# [WORK TO COMPLETE]
Below are records; how many of their lines contain "format"? Answer with only the number.

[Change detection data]
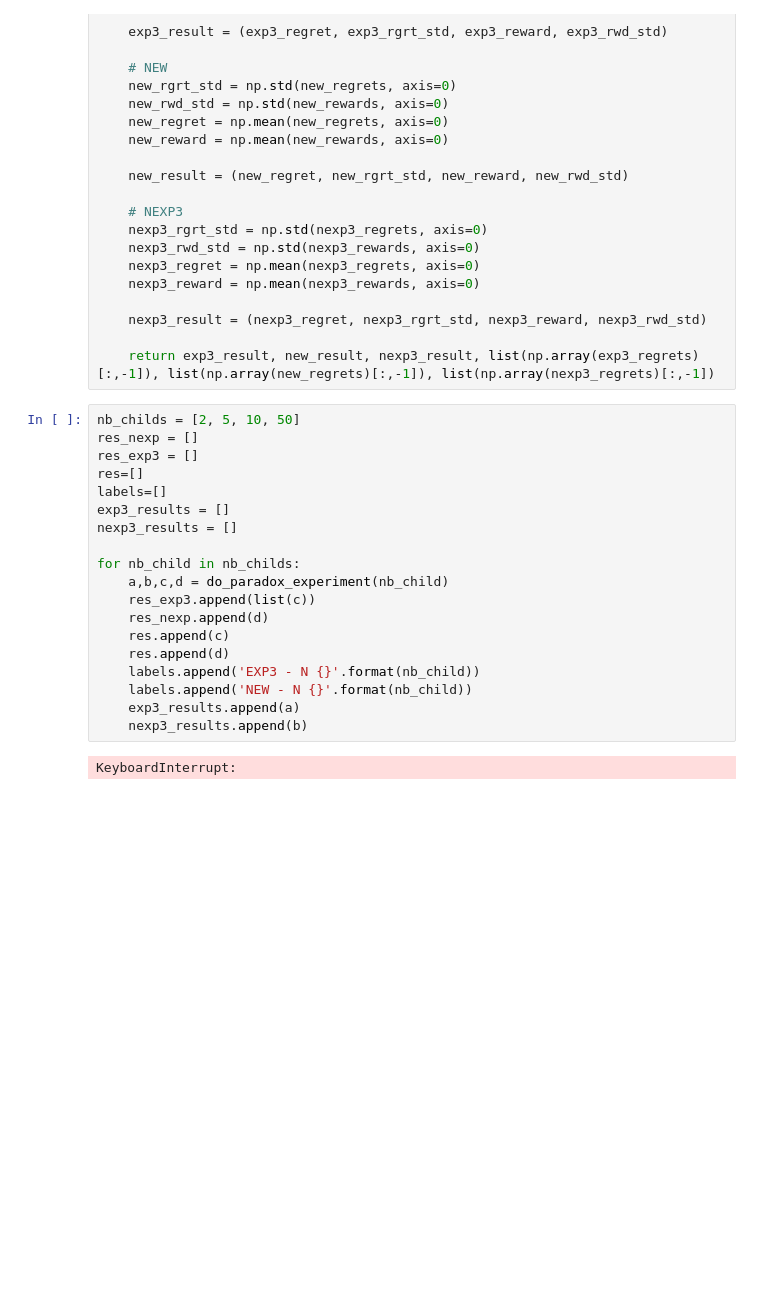
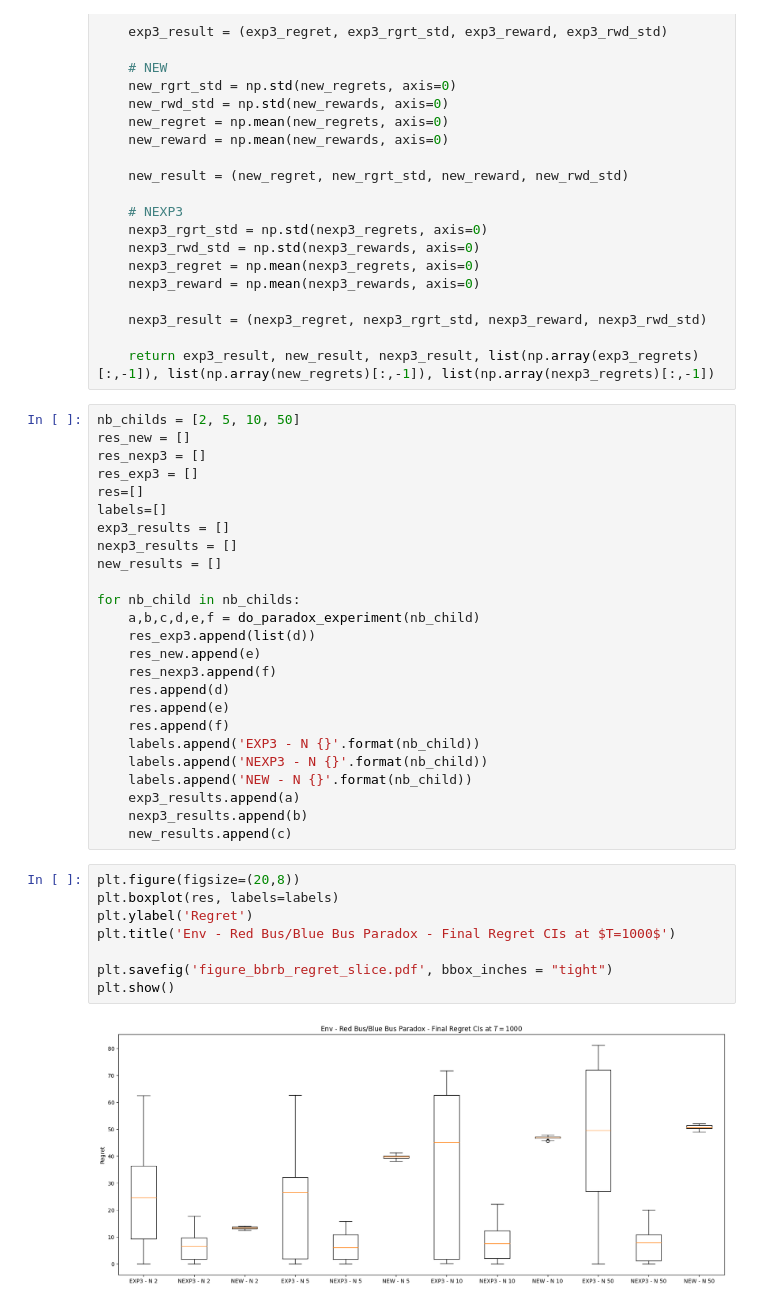
Before and after one commit to AugustinCablant/Nested-Bandits, a Jupyter notebook: experiments.ipynb, the cells around one changed output. Cells and saved outputs as stored; diff of their text form; blank space fills up the shorter version.

Commit message:
boxplot

```diff
--- a/experiments.ipynb
+++ b/experiments.ipynb
@@ -86,22 +86,36 @@ def do_paradox_experiment(nb_childs):
     return exp3_result, new_result, nexp3_result, list(np.array(exp3_regrets)[:,-1]), list(np.array(new_regrets)[:,-1]), list(np.array(nexp3_regrets)[:,-1])
 # %%
 nb_childs = [2, 5, 10, 50]
-res_nexp = []
+res_new = []
+res_nexp3 = []
 res_exp3 = []
 res=[]
 labels=[]
 exp3_results = []
 nexp3_results = []
+new_results = []
 
 for nb_child in nb_childs:
-    a,b,c,d = do_paradox_experiment(nb_child)
-    res_exp3.append(list(c))
-    res_nexp.append(d)
-    res.append(c)
+    a,b,c,d,e,f = do_paradox_experiment(nb_child)
+    res_exp3.append(list(d))
+    res_new.append(e)
+    res_nexp3.append(f)
     res.append(d)
+    res.append(e)
+    res.append(f)
     labels.append('EXP3 - N {}'.format(nb_child))
+    labels.append('NEXP3 - N {}'.format(nb_child))
     labels.append('NEW - N {}'.format(nb_child))
     exp3_results.append(a)
     nexp3_results.append(b)
+    new_results.append(c)
-# %% [output]
-KeyboardInterrupt:
+# %%
+plt.figure(figsize=(20,8))
+plt.boxplot(res, labels=labels)
+plt.ylabel('Regret')
+plt.title('Env - Red Bus/Blue Bus Paradox - Final Regret CIs at $T=1000$')
+
+plt.savefig('figure_bbrb_regret_slice.pdf', bbox_inches = "tight")
+plt.show()
+# %% [output]
+[figure, added]
```
Also changed, not shown: parts of 2 cells of this notebook, 5 other files.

# [RESPONSE FOR THIS EXERCISE]
3